Price, Leontyne (Mary Leontyne Price), 1927-, American soprano, b. Laurel, Miss. She studied voice at the Juilliard School of Music with Florence Page Kimball. Subsequently she appeared as Bess in Gershwin's Porgy and Bess on Broadway (1952-54), repeating her performance in a highly successful international tour sponsored by the U.S. State Dept. She made her operatic debut on television in 1955, singing the title role in Tosca. In 1961 she made her debut at the Metropolitan Opera as Leonora in Verdi's Il Trovatore. Five years later, in 1966, she created the role of Cleopatra in Samuel Barber's Antony and Cleopatra, which opened the Metropolitan's new building at Lincoln Center. Price's voice is noted for its extraordinary range and power. She is particularly noted for her performances of the title roles in Verdi's Aïda and Puccini's Madame Butterfly.
Price, Richard, 1723-91, English nonconformist minister and philosopher. His philosophical importance rests on his ethical discussion, Review of the Principal Questions and Difficulties in Morals (1757), in which Price stresses the power of reason in making moral judgments, a position closely allied to that of Kant. He achieved fame with his sponsorship of the American colonists' cause in a pamphlet called Observations on the Nature of Civil Liberty, the Principles of Government, and the Justice and Policy of the War with America (1776). He also defended the French Revolution and was subsequently criticized by Edmund Burke in his Reflections on the Revolution in France. Price's writings on governmental finance were also well known.

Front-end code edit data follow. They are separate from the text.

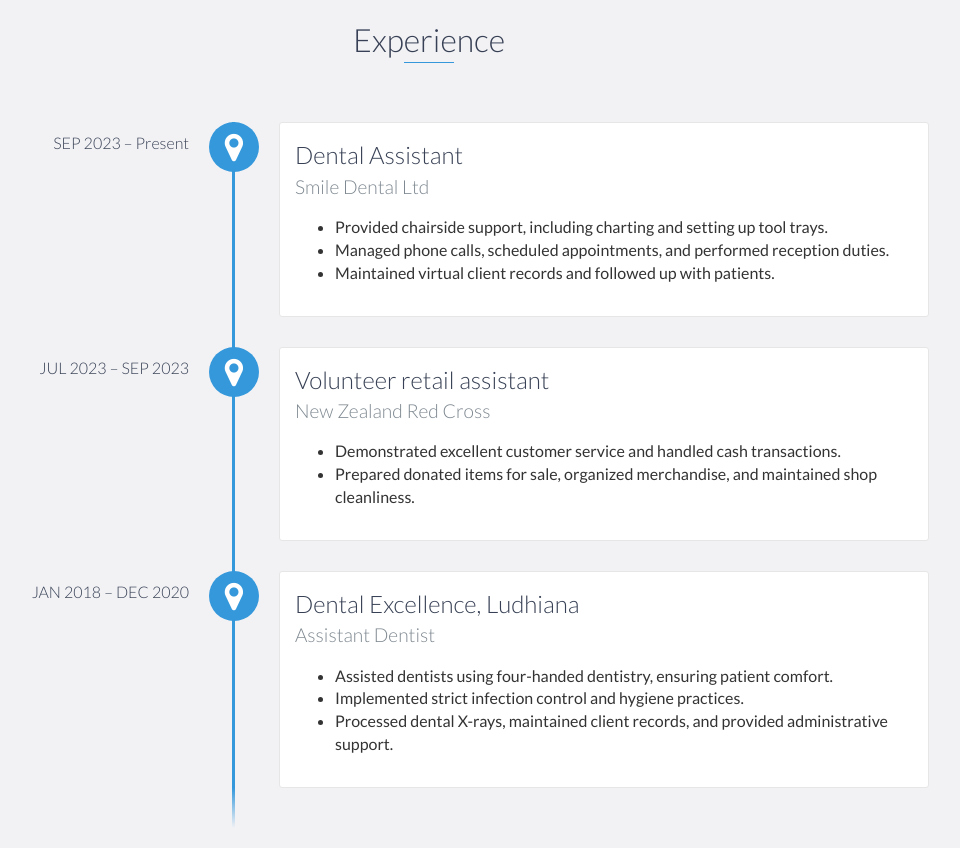
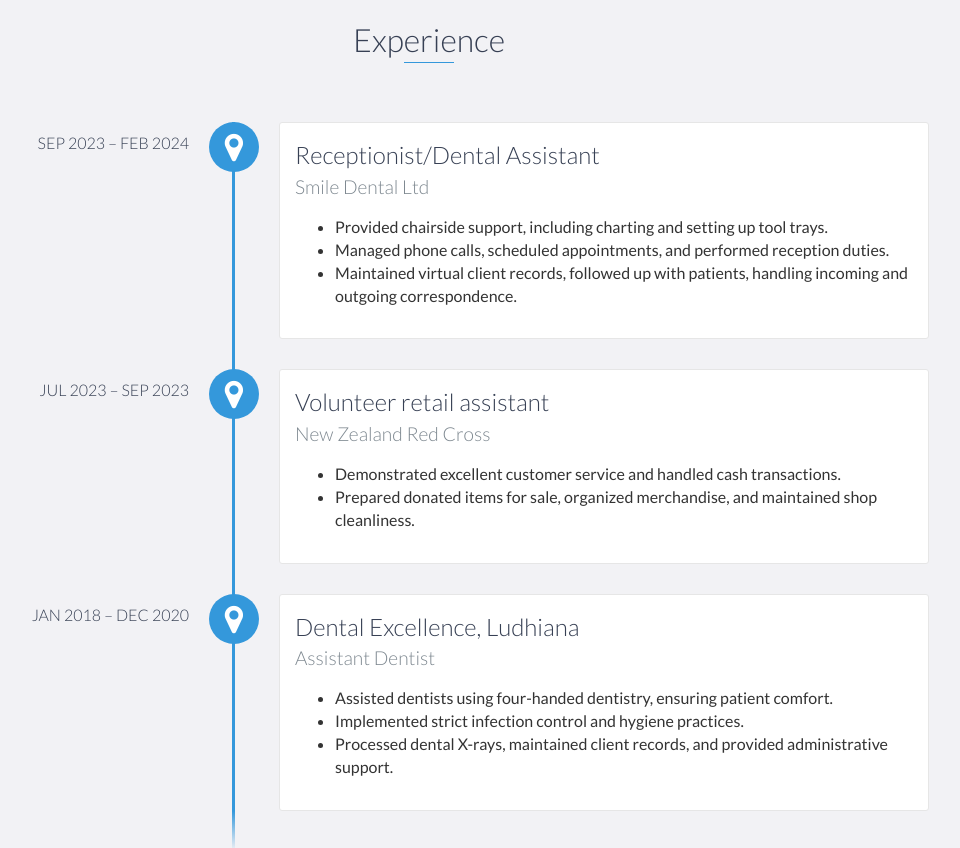
Before and after one commit to vinsonittech/vinsontech, a website: page index.html in a window 1280 px wide. Shown: the part 1060-1908 px from the top of the page, without its empty margins (211-1171 px from the left). Drawn offline with nearby package versions, Linux system fonts and the light colour scheme.

Commit message:
Update index.html

```diff
--- a/index.html
+++ b/index.html
@@ -77,13 +77,13 @@
     <div id="experience" class="background-alt">
         <h2 class="heading">Experience</h2>
         <div id="experience-timeline">
-            <div data-date="SEP 2023 – Present">
-                <h3>Dental Assistant</h3>
+            <div data-date="SEP 2023 – FEB 2024">
+                <h3>Receptionist/Dental Assistant</h3>
                 <h4>Smile Dental Ltd</h4>
                 <ul>
                      <li>Provided chairside support, including charting and setting up tool trays.</li>
                      <li>Managed phone calls, scheduled appointments, and performed reception duties.</li>
-                     <li>Maintained virtual client records and followed up with patients.</li>
+                     <li>Maintained virtual client records, followed up with patients, handling incoming and outgoing correspondence.</li>
 
                 </ul>
             </div>
```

See studies by C. B. Cone (1952) and W. D. Hudson (1970).

Price, Sterling, 1809-67, Confederate general in the American Civil War, b. Prince Edward co., Va. After moving to Missouri, he practiced law and entered politics. He served in Congress (1844-46), resigning to lead a Missouri regiment in the Mexican War. Made military governor of New Mexico, he put down a rising of Native Americans and Mexicans. Price was governor of Missouri (1853-57) and president of the state convention of Mar., 1861, which opposed secession. However, his displeasure at the activities of the extreme Unionists led him to accept the command of the Missouri secessionist militia in May, 1861. At Wilson's Creek (Aug., 1861) he and Ben McCulloch defeated the Union forces. Price then took Lexington but was soon obliged to retreat into Arkansas. After the Union victory at Pea Ridge (Mar., 1862), Price accepted a regular Confederate commission. His campaign around Iuka and Corinth, Miss. (Oct., 1862), was unsuccessful. He opposed Gen. Frederick Steele in Arkansas (1863-64). Price's raid through Missouri (Sept.-Oct., 1864), after initial successes, was finally turned back at Westport and was the last Confederate threat in the Far West.

See studies by A. E. Castel (1968) and R. E. Shalhoyse (1971).

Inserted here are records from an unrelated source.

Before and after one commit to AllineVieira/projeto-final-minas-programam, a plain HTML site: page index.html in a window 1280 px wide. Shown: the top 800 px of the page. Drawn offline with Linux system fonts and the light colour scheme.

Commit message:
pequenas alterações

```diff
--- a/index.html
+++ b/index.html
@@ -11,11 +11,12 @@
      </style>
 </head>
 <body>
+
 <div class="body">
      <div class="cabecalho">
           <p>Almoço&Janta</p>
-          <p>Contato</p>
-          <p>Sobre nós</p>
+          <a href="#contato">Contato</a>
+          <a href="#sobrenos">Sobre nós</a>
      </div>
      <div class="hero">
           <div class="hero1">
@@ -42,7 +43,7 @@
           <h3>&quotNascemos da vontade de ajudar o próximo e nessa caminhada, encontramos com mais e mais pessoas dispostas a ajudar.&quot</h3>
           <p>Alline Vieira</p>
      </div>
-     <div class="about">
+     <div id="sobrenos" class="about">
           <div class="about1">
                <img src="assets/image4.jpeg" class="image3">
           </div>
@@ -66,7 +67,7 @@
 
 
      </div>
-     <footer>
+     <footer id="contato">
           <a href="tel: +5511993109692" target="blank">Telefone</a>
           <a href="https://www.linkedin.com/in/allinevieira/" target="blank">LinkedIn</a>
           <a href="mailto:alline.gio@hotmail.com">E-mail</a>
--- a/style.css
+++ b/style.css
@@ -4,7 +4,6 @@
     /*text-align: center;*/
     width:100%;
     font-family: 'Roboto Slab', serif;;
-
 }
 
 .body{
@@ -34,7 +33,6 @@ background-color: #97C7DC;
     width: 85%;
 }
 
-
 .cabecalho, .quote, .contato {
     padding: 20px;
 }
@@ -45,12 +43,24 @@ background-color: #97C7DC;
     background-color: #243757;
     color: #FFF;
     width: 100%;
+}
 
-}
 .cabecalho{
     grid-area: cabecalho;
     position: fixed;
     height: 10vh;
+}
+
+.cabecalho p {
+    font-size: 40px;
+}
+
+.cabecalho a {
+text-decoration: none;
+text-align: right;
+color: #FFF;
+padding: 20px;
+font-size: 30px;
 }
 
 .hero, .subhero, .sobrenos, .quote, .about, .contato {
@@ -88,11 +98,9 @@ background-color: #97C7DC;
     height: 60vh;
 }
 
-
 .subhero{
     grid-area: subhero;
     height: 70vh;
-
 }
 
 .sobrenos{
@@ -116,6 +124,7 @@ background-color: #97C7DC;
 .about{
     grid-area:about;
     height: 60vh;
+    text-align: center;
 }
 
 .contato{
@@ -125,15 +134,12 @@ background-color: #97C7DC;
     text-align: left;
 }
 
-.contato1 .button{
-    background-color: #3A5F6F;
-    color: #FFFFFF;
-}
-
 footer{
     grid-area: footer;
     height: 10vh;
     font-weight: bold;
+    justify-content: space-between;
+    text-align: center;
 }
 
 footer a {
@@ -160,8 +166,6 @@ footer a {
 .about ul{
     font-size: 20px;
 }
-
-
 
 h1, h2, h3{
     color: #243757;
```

price, amount of money for which a unit of goods or services is exchanged. Price is equivalent to market value and may or may not measure the intrinsic value of the goods or services to the buyer or seller. Most economists hold that, in the long run, price in a competitive market will equal the cost of production. Such a long-term equilibrium price is called the normal price. In the short run, however, the market price will be determined by supply and demand without reference to cost. The price of an individual item changes with time as well as in its relation to the prices of other goods. In general, prices are closely related to the amount of currency in circulation. If money is plentiful compared with the supply of goods, prices are high and money has less value and is "cheap"; when the opposite condition prevails, goods are cheap and money has greater value and is "dear." The general price level may therefore be influenced by the action of government agencies (such as, in the United States, the Federal Reserve Board) that regulate the supply of currency. Because of the relation of the general price level to the business cycle, government action is usually designed to steer a middle course between the inflationary effects of a too plentiful currency and the deflationary effects of a glut of goods. Stabilization of prices would ensure that the dollar used in repaying a loan would have the same value as the dollar borrowed. The price level is an average of prices of a number of commodities that are important in the economy. It is generally converted into an index, with a particular year designated as the norm and given a value of 100. By comparing the value of an index at different dates, it is possible to ascertain whether prices are rising or falling. Common indexes used by U.S. government economists include the consumer price index and the wholesale price index. Historically, prices have tended to move upward; the wholesale price index, for example, more than doubled between 1930 and 1970. For the history of prices, classic works are Thomas Tooke, A History of Prices … . from 1793 to 1856 (6 vol., 1838-57; repr. 1928) and J. E. T. Rogers, A History of Agriculture and Prices in England (7 vol., 1866-1902; repr. 1963).
Price is a city in Carbon County, Utah, United States. The city is home to the College of Eastern Utah, as well as the large prehistoric museum affiliated with the college. Price is located within short distances from both Nine Mile Canyon and the Manti-La Sal National Forest. The city is noted for its history as a mining town, and its Greek Orthodox/Catholic/Mormon split population. The population was 8,402 at the 2000 census. Price is the county seat of, and largest city in, Carbon County.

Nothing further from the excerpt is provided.